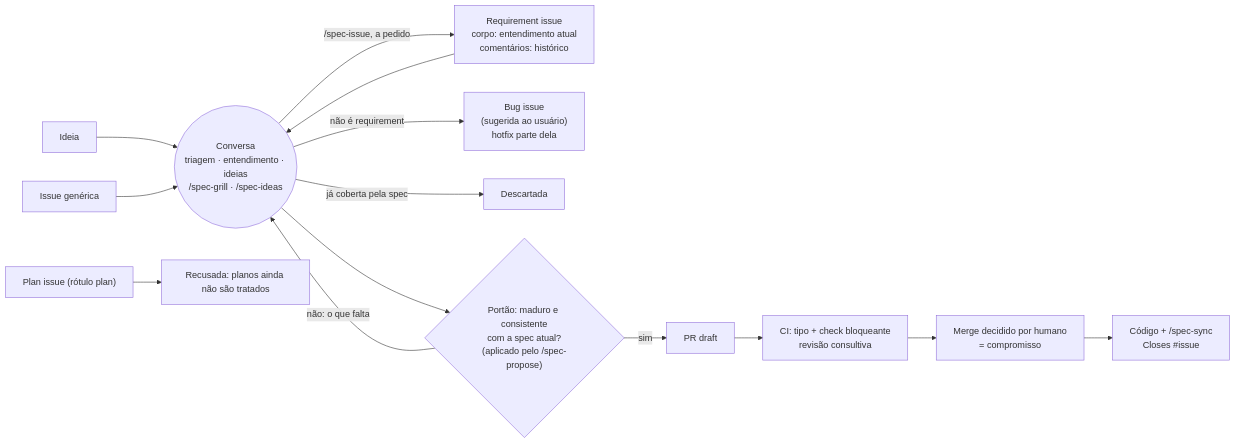
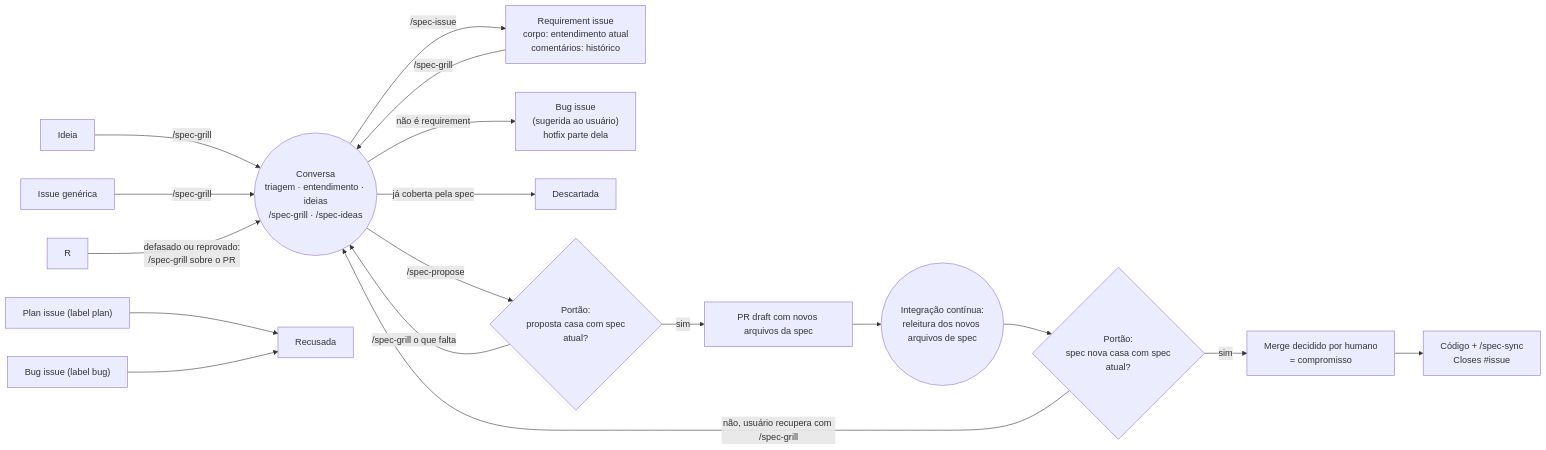
The diagram in README.md (useful-toys/Tabularium), drawn with Mermaid before and after one commit. The commit also changed other lines of this file and 7 other files, not shown here.

````diff
--- a/README.md
+++ b/README.md
@@ -53,16 +66,26 @@
 ```mermaid
 flowchart LR
-  ID["Ideia"] --> C
-  IS["Issue genérica"] --> C
-  RI["Requirement issue<br/>corpo: entendimento atual<br/>comentários: histórico"] --> C
+  ID["Ideia"] -->|"/spec-grill"| C
+  IS["Issue genérica"] -->|"/spec-grill"| C
+  RI["Requirement issue<br/>corpo: entendimento atual<br/>comentários: histórico"] -->|"/spec-grill"| C
   C(("Conversa<br/>triagem · entendimento · ideias<br/>/spec-grill · /spec-ideas"))
-  C -->|"/spec-issue, a pedido"| RI
+  C -->|"/spec-issue"| RI
   C -->|"não é requirement"| B["Bug issue<br/>(sugerida ao usuário)<br/>hotfix parte dela"]
   C -->|"já coberta pela spec"| X["Descartada"]
-  C --> G{"Portão: maduro e consistente<br/>com a spec atual?<br/>(aplicado pelo /spec-propose)"}
-  G -->|"não: o que falta"| C
-  G -->|sim| P["PR draft"]
-  P --> R["CI: tipo + check bloqueante<br/>revisão consultiva"] --> A["Merge decidido por humano<br/>= compromisso"] --> E["Código + /spec-sync<br/>Closes #issue"]
+  C -->|"/spec-propose"| G{"Portão:<br> proposta casa com spec atual?"}
+  G -->|"/spec-grill o que falta"| C
+  G -->|sim| PR["PR draft com novos arquivos da spec"]
+  PR --> CI(("Integração contínua:<br>releitura dos novos arquivos de spec"))
+  CI --> GG{"Portão:<br> spec nova casa com spec atual?"}
+  GG -->|sim| A
+  GG -->|não, usuário recupera com /spec-grill| C
+  A["Merge decidido por humano<br/>= compromisso"] --> E
+  E["Código + /spec-sync<br/>Closes #issue"]
 
-  PL["Plan issue (rótulo plan)"] --> Z["Recusada: planos ainda não são tratados"]
+  R -->|"defasado ou reprovado:<br/>/spec-grill sobre o PR"| C
+
+  PL["Plan issue (label plan)"] --> Z["Recusada"]
+
+  BL["Bug issue (label bug)"] --> Z
+
 ```
````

# Problem to work on
If a line in the data above contains "Closes", return that line.

# Answer below
-  P --> R["CI: tipo + check bloqueante<br/>revisão consultiva"] --> A["Merge decidido por humano<br/>= compromisso"] --> E["Código + /spec-sync<br/>Closes #issue"]
+  E["Código + /spec-sync<br/>Closes #issue"]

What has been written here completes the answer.